But as I was thinking about my cold hands, and coveting (as I do), I remembered a pair of Old Navy fleece gloves that I had crammed into a drawer in my dresser. I hardly ever wore them, and I thought I might be able to make them at least partially cute.

I started by cutting off the fingers and thumb.

Then I whipstitched around the cut openings.

I used ordinary embroidery floss...simple.

That was easy, but I still thought they were a bit boring. Initially, I started to embroider little flowers on the top, but my flowers didn't quite turn out the way I visualized, and you can't really draw or trace on fleece, so I had to think of something else.

I cut out little flowers from ivory felt and stitched them to the tops.

And added little faux-pearl beads to the centers, and a little running stitch for the stem...

That's better.

Even toastier with some hot chai! Mmmmm. Perfect!

I think I have a matching fleece scarf crammed into another drawer somewhere...

Saturday, August 28, 2010

The story of the reworked, thrifted, denim skirt.

(originally published October 31, 2007)

I can't remember which I found first, the crochet doily's, or the skirt. But remember, this was my recent thrift trip in San Diego a few weeks ago. I had dropped Scott off at work in Rancho Bernardo, and with my handy printout from The Thrift Shopper, spent the day hitting almost every thrift in Rancho Bernardo, Poway & Escondido.

I found the skirt at The Salvation Army in Poway - it's made by Halogen (a Nordstrom brand) and it only cost $3.50. The doily's were found at another thrift in two batches - one for $1.00 and the other was $1.25.

After a good soak in Retro Clean (and a good wash for the skirt), I decided to sew the doily's onto the skirt in some random pattern. The doily's are in various sizes, and some are white, while some are ecru. This didn't matter to me; in fact, for me, it added to the charm.

I used embroidery floss to sew them onto the skirt, mainly because it was heavy, and also because the color blended in - and knowing the kind of hand sewer I am, I knew this would work.

I only used a hoop on a couple of them because they were a little floppy and wouldn't stay flat. As you can also see, some of them were broken in areas. I just continued the line with embroidery. You can't tell...

unless you look very carefully.

It was a good project for me last week, while I was too worried about the fires to concentrate on anything else. And it was almost fitting that this project originated in the very area that we were all so worried about.

Candy was worried too. Sweet girl.

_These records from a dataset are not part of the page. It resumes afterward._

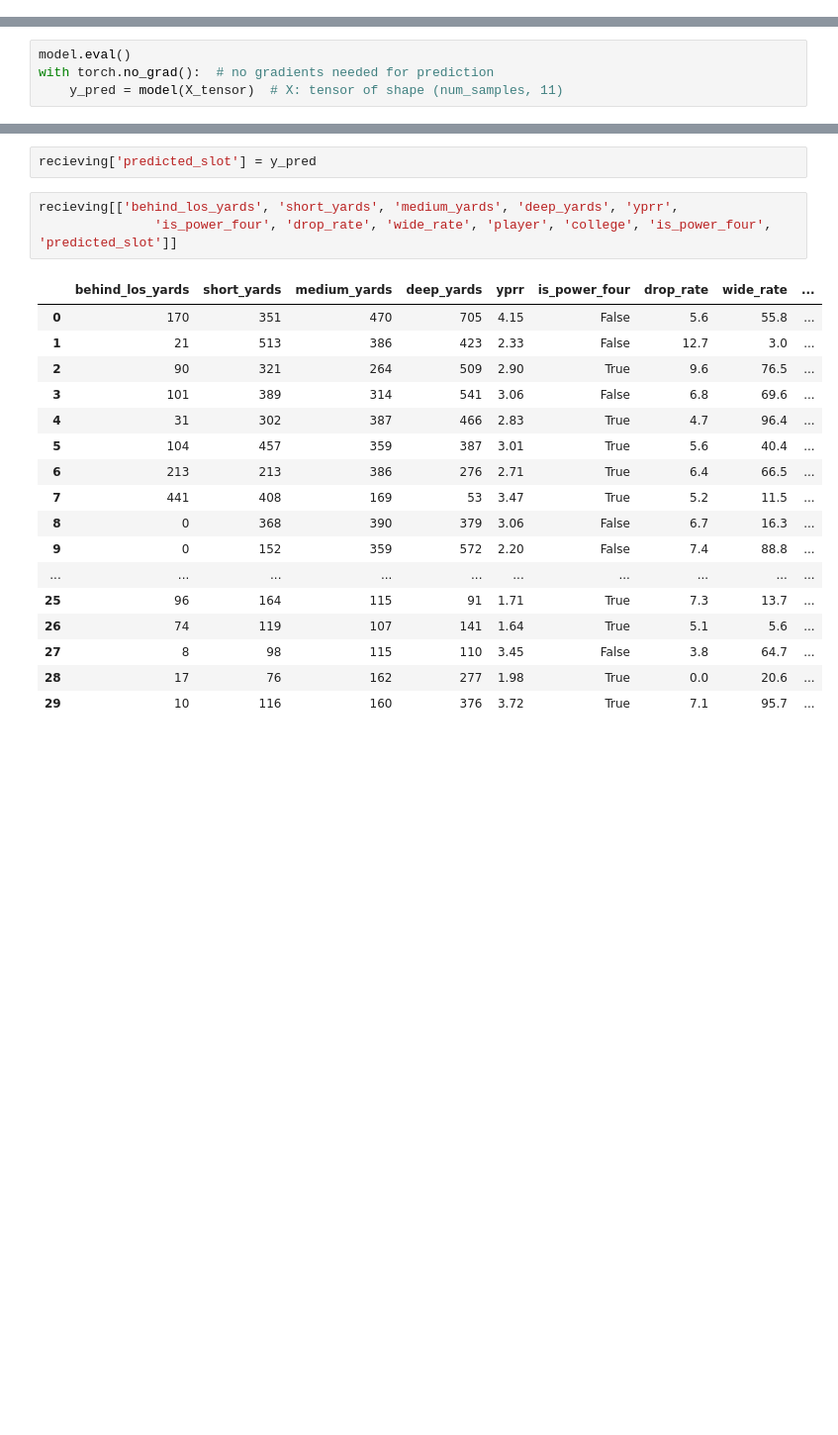
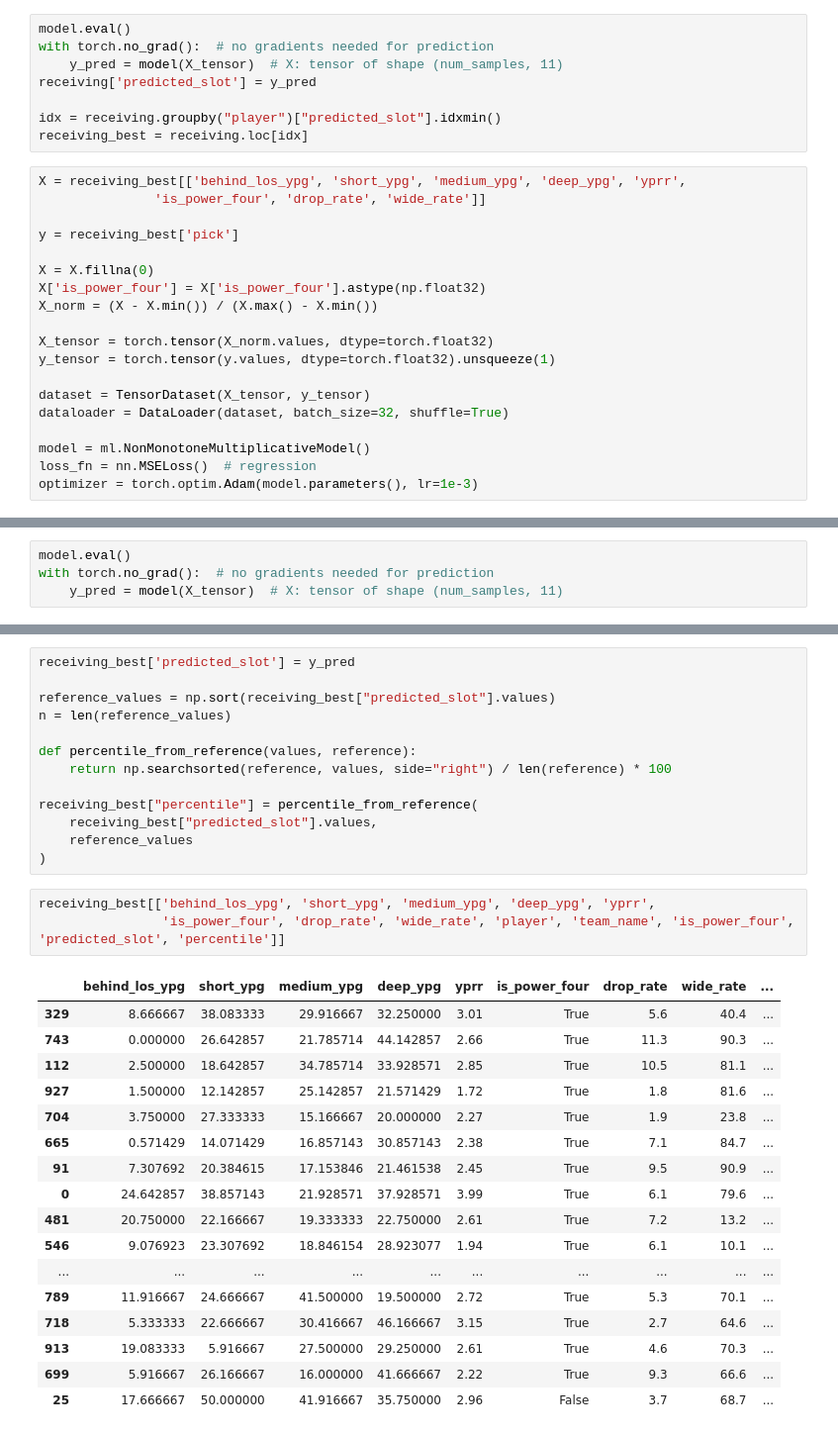
Before and after one commit to lemonannn/receiving_value, a Jupyter notebook: data_processing.ipynb, the cells around one changed output, grey strips where cells are left out. Shown at 99% size. Cells and saved outputs as stored; diff of their text form; blank space fills up the shorter version.

```diff
--- a/data_processing.ipynb
+++ b/data_processing.ipynb
@@ -88,0 +98,27 @@ KeyboardInterrupt:
+# %%
+model.eval()
+with torch.no_grad():  # no gradients needed for prediction
+    y_pred = model(X_tensor)  # X: tensor of shape (num_samples, 11)
+receiving['predicted_slot'] = y_pred
+
+idx = receiving.groupby("player")["predicted_slot"].idxmin()
+receiving_best = receiving.loc[idx]
+# %%
+X = receiving_best[['behind_los_ypg', 'short_ypg', 'medium_ypg', 'deep_ypg', 'yprr',
+               'is_power_four', 'drop_rate', 'wide_rate']]
+
+y = receiving_best['pick']
+
+X = X.fillna(0)
+X['is_power_four'] = X['is_power_four'].astype(np.float32)
+X_norm = (X - X.min()) / (X.max() - X.min())
+
+X_tensor = torch.tensor(X_norm.values, dtype=torch.float32)
+y_tensor = torch.tensor(y.values, dtype=torch.float32).unsqueeze(1)
+
+dataset = TensorDataset(X_tensor, y_tensor)
+dataloader = DataLoader(dataset, batch_size=32, shuffle=True)
+
+model = ml.NonMonotoneMultiplicativeModel()
+loss_fn = nn.MSELoss()  # regression
+optimizer = torch.optim.Adam(model.parameters(), lr=1e-3)
@@ -125,23 +160,34 @@ tensor([[ 51.6931],
 # %%
-recieving['predicted_slot'] = y_pred
+receiving_best['predicted_slot'] = y_pred
+
+reference_values = np.sort(receiving_best["predicted_slot"].values)
+n = len(reference_values)
+
+def percentile_from_reference(values, reference):
+    return np.searchsorted(reference, values, side="right") / len(reference) * 100
+
+receiving_best["percentile"] = percentile_from_reference(
+    receiving_best["predicted_slot"].values,
+    reference_values
+)
 # %%
-recieving[['behind_los_yards', 'short_yards', 'medium_yards', 'deep_yards', 'yprr',
-               'is_power_four', 'drop_rate', 'wide_rate', 'player', 'college', 'is_power_four', 'predicted_slot']]
+receiving_best[['behind_los_ypg', 'short_ypg', 'medium_ypg', 'deep_ypg', 'yprr',
+                'is_power_four', 'drop_rate', 'wide_rate', 'player', 'team_name', 'is_power_four', 'predicted_slot', 'percentile']]
 # %% [output]
-|  | behind_los_yards | short_yards | medium_yards | deep_yards | yprr | is_power_four | drop_rate | wide_rate | ... |
-| 0 | 170 | 351 | 470 | 705 | 4.15 | False | 5.6 | 55.8 | ... |
-| 1 | 21 | 513 | 386 | 423 | 2.33 | False | 12.7 | 3.0 | ... |
-| 2 | 90 | 321 | 264 | 509 | 2.90 | True | 9.6 | 76.5 | ... |
-| 3 | 101 | 389 | 314 | 541 | 3.06 | False | 6.8 | 69.6 | ... |
-| 4 | 31 | 302 | 387 | 466 | 2.83 | True | 4.7 | 96.4 | ... |
-| 5 | 104 | 457 | 359 | 387 | 3.01 | True | 5.6 | 40.4 | ... |
-| 6 | 213 | 213 | 386 | 276 | 2.71 | True | 6.4 | 66.5 | ... |
-| 7 | 441 | 408 | 169 | 53 | 3.47 | True | 5.2 | 11.5 | ... |
-| 8 | 0 | 368 | 390 | 379 | 3.06 | False | 6.7 | 16.3 | ... |
-| 9 | 0 | 152 | 359 | 572 | 2.20 | False | 7.4 | 88.8 | ... |
+|  | behind_los_ypg | short_ypg | medium_ypg | deep_ypg | yprr | is_power_four | drop_rate | wide_rate | ... |
+| 329 | 8.666667 | 38.083333 | 29.916667 | 32.250000 | 3.01 | True | 5.6 | 40.4 | ... |
+| 743 | 0.000000 | 26.642857 | 21.785714 | 44.142857 | 2.66 | True | 11.3 | 90.3 | ... |
+| 112 | 2.500000 | 18.642857 | 34.785714 | 33.928571 | 2.85 | True | 10.5 | 81.1 | ... |
+| 927 | 1.500000 | 12.142857 | 25.142857 | 21.571429 | 1.72 | True | 1.8 | 81.6 | ... |
+| 704 | 3.750000 | 27.333333 | 15.166667 | 20.000000 | 2.27 | True | 1.9 | 23.8 | ... |
+| 665 | 0.571429 | 14.071429 | 16.857143 | 30.857143 | 2.38 | True | 7.1 | 84.7 | ... |
+| 91 | 7.307692 | 20.384615 | 17.153846 | 21.461538 | 2.45 | True | 9.5 | 90.9 | ... |
+| 0 | 24.642857 | 38.857143 | 21.928571 | 37.928571 | 3.99 | True | 6.1 | 79.6 | ... |
+| 481 | 20.750000 | 22.166667 | 19.333333 | 22.750000 | 2.61 | True | 7.2 | 13.2 | ... |
+| 546 | 9.076923 | 23.307692 | 18.846154 | 28.923077 | 1.94 | True | 6.1 | 10.1 | ... |
 | ... | ... | ... | ... | ... | ... | ... | ... | ... | ... |
-| 25 | 96 | 164 | 115 | 91 | 1.71 | True | 7.3 | 13.7 | ... |
-| 26 | 74 | 119 | 107 | 141 | 1.64 | True | 5.1 | 5.6 | ... |
-| 27 | 8 | 98 | 115 | 110 | 3.45 | False | 3.8 | 64.7 | ... |
-| 28 | 17 | 76 | 162 | 277 | 1.98 | True | 0.0 | 20.6 | ... |
-| 29 | 10 | 116 | 160 | 376 | 3.72 | True | 7.1 | 95.7 | ... |
+| 789 | 11.916667 | 24.666667 | 41.500000 | 19.500000 | 2.72 | True | 5.3 | 70.1 | ... |
+| 718 | 5.333333 | 22.666667 | 30.416667 | 46.166667 | 3.15 | True | 2.7 | 64.6 | ... |
+| 913 | 19.083333 | 5.916667 | 27.500000 | 29.250000 | 2.61 | True | 4.6 | 70.3 | ... |
+| 699 | 5.916667 | 26.166667 | 16.000000 | 41.666667 | 2.22 | True | 9.3 | 66.6 | ... |
+| 25 | 17.666667 | 50.000000 | 41.916667 | 35.750000 | 2.96 | False | 3.7 | 68.7 | ... |
```
Also changed, not shown: parts of 16 cells of this notebook, 2 other files.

This was a super easy refashion project, anyone could do it! You don't have to use vintage doily's either - I think Michael's and Joann's both carry bulk doily's of different sizes. How funky cute would this be if I had dyed them up before sewing them on? (oooohhh, another project?!) I think the possibilities are endless.

When I finished the skirt, I brainstormed the entire outfit (because I'm wacked like that). I decided to refashion another boring cardigan, just not as drastically (who has time for these things?!). I took a brown Lands' End cardigan, and just changed out the boring grey buttons to some bright white vintage mother-of-pearl buttons I had. Simple Simon.

And the shoes. Oh, the shoes. I've been lusting after a pair of brown Mary Janes for a couple of months. I originally saw these, and while I loved the style, was not sure about the red. So I went with these. As soon as I saw them in person, I realized what a grave mistake I had made. They were almost as boring as the Lands' End cardigan - pre-refashion. It was this photo that turned me around. I *heart* Zappos. Free overnight delivery soothes the instant gratification soul. {do you see the whipstitch detail????!!!!}

My life is complete.

Happy Halloween! Damn...he has a meeting. :( Oh well - I'm still going out to lunch!
I'm hoping to meet my mister for lunch later!